Easy Houseplant - Swiss Cheese Plant or Monstera Deliciosa
Swiss Cheese Plant
A Dramatic Houseplant
Swiss Cheese Plant, Monstera Deliciosa, or Cut Leaf Philodendron is a large showy houseplant with dramatic foliage. Mature leaves can be nearly three feet long with deep, uneven cuts along the edges. Holes appearing in the leaf give this easy to grow house plant its common nickname. The holes are charmingly irregular and add interest to the large leaved plant. The foliage is a deep, glossy green.
Though young Monstera deliciosa have heart shaped leaves that resemble a common heart-leaf philodendron, the Swiss Cheese Plant is not a philodendron.
Swiss Cheese Plant has been a popular indoor specimen for many years and adds a beautiful tropical touch that can brighten a corner in a large room or office. The vivid green leaves add a touch of color to a room decorated in neutral colors.
Though it flowers in the wild, it will usually not flower when kept indoors.
Native to Central American rain forests, Monstera deiciosa will not tolerate temperatures below 55 degrees Fahrenheit. Keep out of cool drafts.
How to Grow Swiss Cheese Plant
Swiss Cheese Plant does best in bright light but not direct sunlight. Light from an East facing window is best. Avoid placing in south facing window as the intense heat may scorch the leaves.
Plant in a loose, rich soil. Add peat to enhance drainage. Make sure your pot has drainage holes at the bottom. (Water that can not drain out may cause root rot) Place pot on a large saucer or tray to collect drained water so as not to damage floors or furniture.
Allow soil to dry out between watering.
Tropical Swiss Cheese Plant appreciates humidity. The dry environment of a house in winter can be mitigated with an occasional misting.
As the large leaves collect dust, an occasional wipe with a damp cloth is beneficial. Hold the leaf, supporting the underside so that it does not tear as you clean the leaves.
A temperature between 65 - 85 degrees F is best for Monstera Deliciosa.
Apply fertilizer once a month.
Grown in a large pot, Swiss Cheese plant will sprawl and appear like a shrub. It can also be tied to a support and grown upwards for vertical interest.

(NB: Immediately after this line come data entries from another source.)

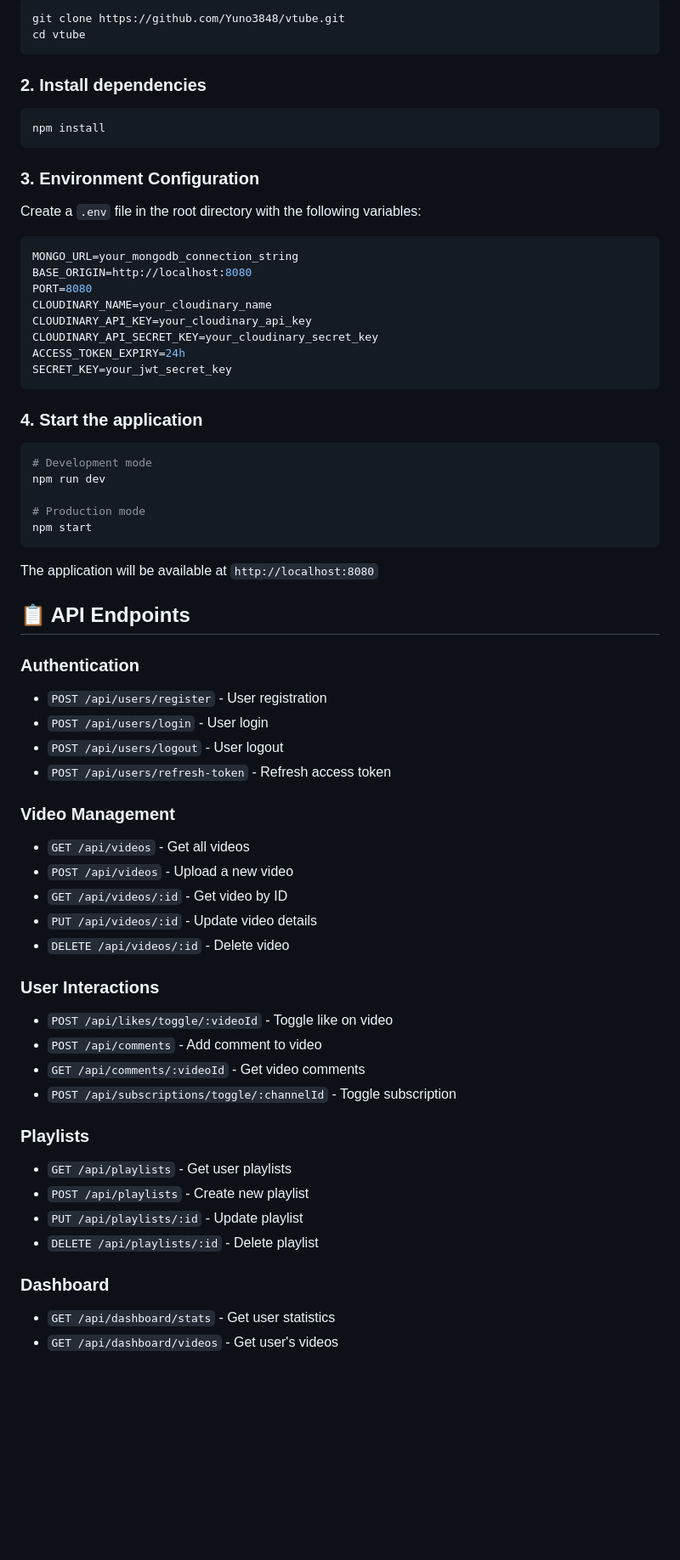
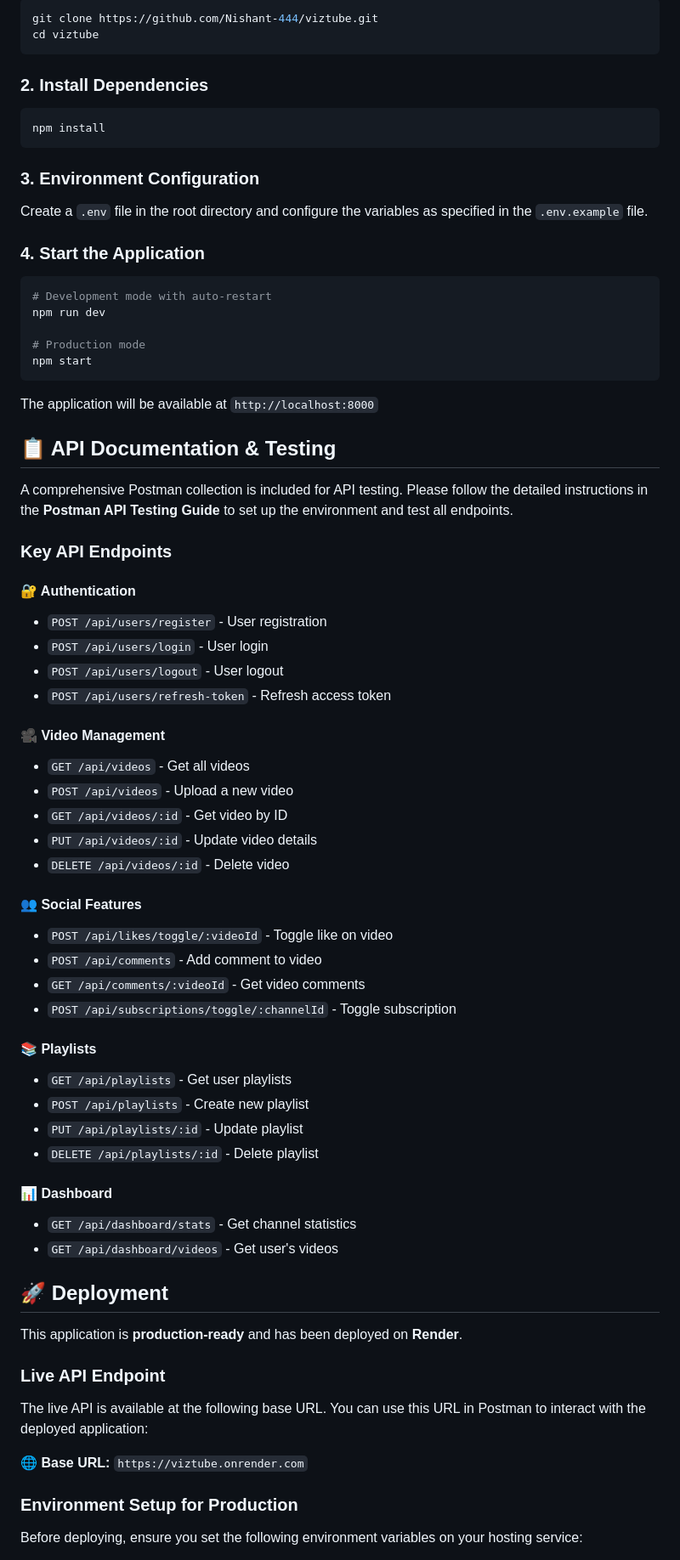
Before and after one commit to sohibmoslem/VizTube, a Markdown page: README.md, the part around one of its changes. Shown at 85% size. GitHub-like rendering; blank space fills up the shorter version.

````diff
--- a/README.md
+++ b/README.md
@@ -78,65 +77,81 @@ vtube/
 ```bash
-git clone https://github.com/Yuno3848/vtube.git
-cd vtube
+git clone https://github.com/Nishant-444/viztube.git
+cd viztube
 ```
 
-### 2. Install dependencies
+### 2. Install Dependencies
+
 ```bash
 npm install
 ```
 
 ### 3. Environment Configuration
-Create a `.env` file in the root directory with the following variables:
 
-```env
-MONGO_URL=your_mongodb_connection_string
-BASE_ORIGIN=http://localhost:8080
-PORT=8080
-CLOUDINARY_NAME=your_cloudinary_name
-CLOUDINARY_API_KEY=your_cloudinary_api_key
-CLOUDINARY_API_SECRET_KEY=your_cloudinary_secret_key
-ACCESS_TOKEN_EXPIRY=24h
-SECRET_KEY=your_jwt_secret_key
-```
+Create a `.env` file in the root directory and configure the variables as specified in the `.env.example` file.
 
-### 4. Start the application
+### 4. Start the Application
+
 ```bash
-# Development mode
+# Development mode with auto-restart
 npm run dev
 
 # Production mode
 npm start
 ```
 
-The application will be available at `http://localhost:8080`
+The application will be available at `http://localhost:8000`
 
-## 📋 API Endpoints
+## 📋 API Documentation & Testing
 
-### Authentication
+A comprehensive Postman collection is included for API testing. Please follow the detailed instructions in the **Postman API Testing Guide** to set up the environment and test all endpoints.
+
+### Key API Endpoints
+
+#### 🔐 Authentication
+
 - `POST /api/users/register` - User registration
 - `POST /api/users/login` - User login
 - `POST /api/users/logout` - User logout
 - `POST /api/users/refresh-token` - Refresh access token
 
-### Video Management
+#### 🎥 Video Management
+
 - `GET /api/videos` - Get all videos
 - `POST /api/videos` - Upload a new video
 - `GET /api/videos/:id` - Get video by ID
 - `PUT /api/videos/:id` - Update video details
 - `DELETE /api/videos/:id` - Delete video
 
-### User Interactions
+#### 👥 Social Features
+
 - `POST /api/likes/toggle/:videoId` - Toggle like on video
 - `POST /api/comments` - Add comment to video
 - `GET /api/comments/:videoId` - Get video comments
 - `POST /api/subscriptions/toggle/:channelId` - Toggle subscription
 
-### Playlists
+#### 📚 Playlists
+
 - `GET /api/playlists` - Get user playlists
 - `POST /api/playlists` - Create new playlist
 - `PUT /api/playlists/:id` - Update playlist
 - `DELETE /api/playlists/:id` - Delete playlist
 
-### Dashboard
-- `GET /api/dashboard/stats` - Get user statistics
+#### 📊 Dashboard
+
+- `GET /api/dashboard/stats` - Get channel statistics
 - `GET /api/dashboard/videos` - Get user's videos
+
+## 🚀 Deployment
+
+This application is **production-ready** and has been deployed on **Render**.
+
+### Live API Endpoint
+
+The live API is available at the following base URL. You can use this URL in Postman to interact with the deployed application:
+
+**🌐 Base URL:** `https://viztube.onrender.com`
+
+### Environment Setup for Production
+
+Before deploying, ensure you set the following environment variables on your hosting service:
+
````
Also changed, not shown: other parts of README.md (+145 -87 lines).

If you see exposed roots, they are not a cause for concern. Swiss Cheese Plant which is a vine produces air roots that will attach themselves to a pole used for support. The roots will also invade the soil of nearby plants!
Swiss Cheese Plant - Problems
Swiss Cheese Plant, like many houseplants, is toxic. Do not allow dogs, cats, or children to touch or chew on leaves. If chewed, poisons in the foliage can cause irritation of the mouth, blisters, and vomiting. The plant can also cause skin irritation in sensitive people. Wash hands well after touching or wear gloves when handling.
Yellow leaves are usually a sign of overwatering
Yellow leaves can also be a sign that the plant needs nitrogen, a common ingredient in fertilizer.
Some older leaves at the base of the plant may turn yellow with age and is not a cause for concern.
In any case, remove yellowed leaves as they will not revive.
Brown Leaves can be caused by sun scorch if plant is set in a southern exposure. Move plant and remove brown leaves.
Brown leaves may also be cause by over fertilizing. Cut back on fertilizer and remove brown leaves.
To solve some confusion
Monstera Deliciosa is sometimes confused with a Tree Philodendron. In fact, both plants are occasionally called Split Leaf Philodendron. In the video below, you can see the difference.